START RECORD EXCERPTS
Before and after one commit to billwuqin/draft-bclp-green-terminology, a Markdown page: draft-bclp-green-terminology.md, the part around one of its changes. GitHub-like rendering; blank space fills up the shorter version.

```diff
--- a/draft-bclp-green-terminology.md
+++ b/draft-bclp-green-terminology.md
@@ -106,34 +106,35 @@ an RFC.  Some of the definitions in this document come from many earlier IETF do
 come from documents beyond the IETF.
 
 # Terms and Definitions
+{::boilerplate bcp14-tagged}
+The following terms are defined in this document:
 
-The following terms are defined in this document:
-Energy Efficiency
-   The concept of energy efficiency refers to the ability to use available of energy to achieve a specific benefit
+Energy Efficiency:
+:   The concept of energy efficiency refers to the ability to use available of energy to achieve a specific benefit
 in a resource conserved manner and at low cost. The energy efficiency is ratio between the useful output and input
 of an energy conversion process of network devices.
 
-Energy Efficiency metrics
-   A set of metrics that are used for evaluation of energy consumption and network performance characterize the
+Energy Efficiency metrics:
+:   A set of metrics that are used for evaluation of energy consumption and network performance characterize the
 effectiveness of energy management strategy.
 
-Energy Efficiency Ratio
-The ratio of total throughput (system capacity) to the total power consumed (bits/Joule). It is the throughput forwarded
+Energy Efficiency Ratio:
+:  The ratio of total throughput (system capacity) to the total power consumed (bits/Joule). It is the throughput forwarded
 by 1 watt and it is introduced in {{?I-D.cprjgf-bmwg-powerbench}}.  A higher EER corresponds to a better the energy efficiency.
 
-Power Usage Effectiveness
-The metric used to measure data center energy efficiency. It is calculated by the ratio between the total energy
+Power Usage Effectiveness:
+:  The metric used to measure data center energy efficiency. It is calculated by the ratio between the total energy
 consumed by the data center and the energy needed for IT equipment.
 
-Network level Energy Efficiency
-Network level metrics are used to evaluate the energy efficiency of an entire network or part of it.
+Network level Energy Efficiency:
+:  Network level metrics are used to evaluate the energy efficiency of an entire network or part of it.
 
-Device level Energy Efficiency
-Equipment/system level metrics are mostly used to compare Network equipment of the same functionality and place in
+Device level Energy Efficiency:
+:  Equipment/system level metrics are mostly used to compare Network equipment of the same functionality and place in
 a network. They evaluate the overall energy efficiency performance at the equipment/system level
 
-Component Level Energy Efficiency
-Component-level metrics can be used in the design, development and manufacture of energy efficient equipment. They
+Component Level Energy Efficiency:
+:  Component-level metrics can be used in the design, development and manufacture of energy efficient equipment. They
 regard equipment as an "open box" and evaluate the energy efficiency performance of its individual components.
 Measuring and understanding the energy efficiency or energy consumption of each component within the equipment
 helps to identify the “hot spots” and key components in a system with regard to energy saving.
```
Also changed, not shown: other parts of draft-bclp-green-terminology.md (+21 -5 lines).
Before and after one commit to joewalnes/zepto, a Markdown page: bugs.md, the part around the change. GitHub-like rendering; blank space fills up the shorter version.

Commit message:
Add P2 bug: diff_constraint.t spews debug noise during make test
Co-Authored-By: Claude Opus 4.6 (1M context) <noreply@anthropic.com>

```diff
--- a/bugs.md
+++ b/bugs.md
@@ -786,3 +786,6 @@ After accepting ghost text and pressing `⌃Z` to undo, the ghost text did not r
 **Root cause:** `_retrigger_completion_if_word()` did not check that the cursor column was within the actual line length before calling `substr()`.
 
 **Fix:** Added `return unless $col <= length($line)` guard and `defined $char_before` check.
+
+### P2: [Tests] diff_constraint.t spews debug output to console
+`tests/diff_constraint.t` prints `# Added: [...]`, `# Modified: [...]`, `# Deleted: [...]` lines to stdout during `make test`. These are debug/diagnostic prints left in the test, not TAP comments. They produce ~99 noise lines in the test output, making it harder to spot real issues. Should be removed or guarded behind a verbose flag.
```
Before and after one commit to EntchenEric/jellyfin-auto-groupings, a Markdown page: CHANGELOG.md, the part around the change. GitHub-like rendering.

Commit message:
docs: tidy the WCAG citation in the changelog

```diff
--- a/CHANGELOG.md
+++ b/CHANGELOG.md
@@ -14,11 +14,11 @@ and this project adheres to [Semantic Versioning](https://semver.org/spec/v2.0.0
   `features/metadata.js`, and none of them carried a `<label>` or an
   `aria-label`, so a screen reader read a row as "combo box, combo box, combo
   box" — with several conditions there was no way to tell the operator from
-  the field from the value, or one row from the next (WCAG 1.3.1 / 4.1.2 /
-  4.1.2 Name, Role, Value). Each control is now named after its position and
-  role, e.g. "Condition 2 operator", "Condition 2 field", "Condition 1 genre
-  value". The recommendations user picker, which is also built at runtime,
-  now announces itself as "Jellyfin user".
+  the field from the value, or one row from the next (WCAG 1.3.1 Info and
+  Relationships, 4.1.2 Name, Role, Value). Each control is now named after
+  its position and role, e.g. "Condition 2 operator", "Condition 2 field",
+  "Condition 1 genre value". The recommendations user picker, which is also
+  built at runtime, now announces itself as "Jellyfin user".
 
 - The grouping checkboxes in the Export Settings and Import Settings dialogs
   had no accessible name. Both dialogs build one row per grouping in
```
END RECORD EXCERPTS
— TASK BRIEF —
Give back all of the records exactly as they were provided above.

— WRITTEN RESPONSE —
Before and after one commit to billwuqin/draft-bclp-green-terminology, a Markdown page: draft-bclp-green-terminology.md, the part around one of its changes. GitHub-like rendering; blank space fills up the shorter version.

```diff
--- a/draft-bclp-green-terminology.md
+++ b/draft-bclp-green-terminology.md
@@ -106,34 +106,35 @@ an RFC.  Some of the definitions in this document come from many earlier IETF do
 come from documents beyond the IETF.
 
 # Terms and Definitions
+{::boilerplate bcp14-tagged}
+The following terms are defined in this document:
 
-The following terms are defined in this document:
-Energy Efficiency
-   The concept of energy efficiency refers to the ability to use available of energy to achieve a specific benefit
+Energy Efficiency:
+:   The concept of energy efficiency refers to the ability to use available of energy to achieve a specific benefit
 in a resource conserved manner and at low cost. The energy efficiency is ratio between the useful output and input
 of an energy conversion process of network devices.
 
-Energy Efficiency metrics
-   A set of metrics that are used for evaluation of energy consumption and network performance characterize the
+Energy Efficiency metrics:
+:   A set of metrics that are used for evaluation of energy consumption and network performance characterize the
 effectiveness of energy management strategy.
 
-Energy Efficiency Ratio
-The ratio of total throughput (system capacity) to the total power consumed (bits/Joule). It is the throughput forwarded
+Energy Efficiency Ratio:
+:  The ratio of total throughput (system capacity) to the total power consumed (bits/Joule). It is the throughput forwarded
 by 1 watt and it is introduced in {{?I-D.cprjgf-bmwg-powerbench}}.  A higher EER corresponds to a better the energy efficiency.
 
-Power Usage Effectiveness
-The metric used to measure data center energy efficiency. It is calculated by the ratio between the total energy
+Power Usage Effectiveness:
+:  The metric used to measure data center energy efficiency. It is calculated by the ratio between the total energy
 consumed by the data center and the energy needed for IT equipment.
 
-Network level Energy Efficiency
-Network level metrics are used to evaluate the energy efficiency of an entire network or part of it.
+Network level Energy Efficiency:
+:  Network level metrics are used to evaluate the energy efficiency of an entire network or part of it.
 
-Device level Energy Efficiency
-Equipment/system level metrics are mostly used to compare Network equipment of the same functionality and place in
+Device level Energy Efficiency:
+:  Equipment/system level metrics are mostly used to compare Network equipment of the same functionality and place in
 a network. They evaluate the overall energy efficiency performance at the equipment/system level
 
-Component Level Energy Efficiency
-Component-level metrics can be used in the design, development and manufacture of energy efficient equipment. They
+Component Level Energy Efficiency:
+:  Component-level metrics can be used in the design, development and manufacture of energy efficient equipment. They
 regard equipment as an "open box" and evaluate the energy efficiency performance of its individual components.
 Measuring and understanding the energy efficiency or energy consumption of each component within the equipment
 helps to identify the “hot spots” and key components in a system with regard to energy saving.
```
Also changed, not shown: other parts of draft-bclp-green-terminology.md (+21 -5 lines).
Before and after one commit to joewalnes/zepto, a Markdown page: bugs.md, the part around the change. GitHub-like rendering; blank space fills up the shorter version.

Commit message:
Add P2 bug: diff_constraint.t spews debug noise during make test
Co-Authored-By: Claude Opus 4.6 (1M context) <noreply@anthropic.com>

```diff
--- a/bugs.md
+++ b/bugs.md
@@ -786,3 +786,6 @@ After accepting ghost text and pressing `⌃Z` to undo, the ghost text did not r
 **Root cause:** `_retrigger_completion_if_word()` did not check that the cursor column was within the actual line length before calling `substr()`.
 
 **Fix:** Added `return unless $col <= length($line)` guard and `defined $char_before` check.
+
+### P2: [Tests] diff_constraint.t spews debug output to console
+`tests/diff_constraint.t` prints `# Added: [...]`, `# Modified: [...]`, `# Deleted: [...]` lines to stdout during `make test`. These are debug/diagnostic prints left in the test, not TAP comments. They produce ~99 noise lines in the test output, making it harder to spot real issues. Should be removed or guarded behind a verbose flag.
```
Before and after one commit to EntchenEric/jellyfin-auto-groupings, a Markdown page: CHANGELOG.md, the part around the change. GitHub-like rendering.

Commit message:
docs: tidy the WCAG citation in the changelog

```diff
--- a/CHANGELOG.md
+++ b/CHANGELOG.md
@@ -14,11 +14,11 @@ and this project adheres to [Semantic Versioning](https://semver.org/spec/v2.0.0
   `features/metadata.js`, and none of them carried a `<label>` or an
   `aria-label`, so a screen reader read a row as "combo box, combo box, combo
   box" — with several conditions there was no way to tell the operator from
-  the field from the value, or one row from the next (WCAG 1.3.1 / 4.1.2 /
-  4.1.2 Name, Role, Value). Each control is now named after its position and
-  role, e.g. "Condition 2 operator", "Condition 2 field", "Condition 1 genre
-  value". The recommendations user picker, which is also built at runtime,
-  now announces itself as "Jellyfin user".
+  the field from the value, or one row from the next (WCAG 1.3.1 Info and
+  Relationships, 4.1.2 Name, Role, Value). Each control is now named after
+  its position and role, e.g. "Condition 2 operator", "Condition 2 field",
+  "Condition 1 genre value". The recommendations user picker, which is also
+  built at runtime, now announces itself as "Jellyfin user".
 
 - The grouping checkboxes in the Export Settings and Import Settings dialogs
   had no accessible name. Both dialogs build one row per grouping in
```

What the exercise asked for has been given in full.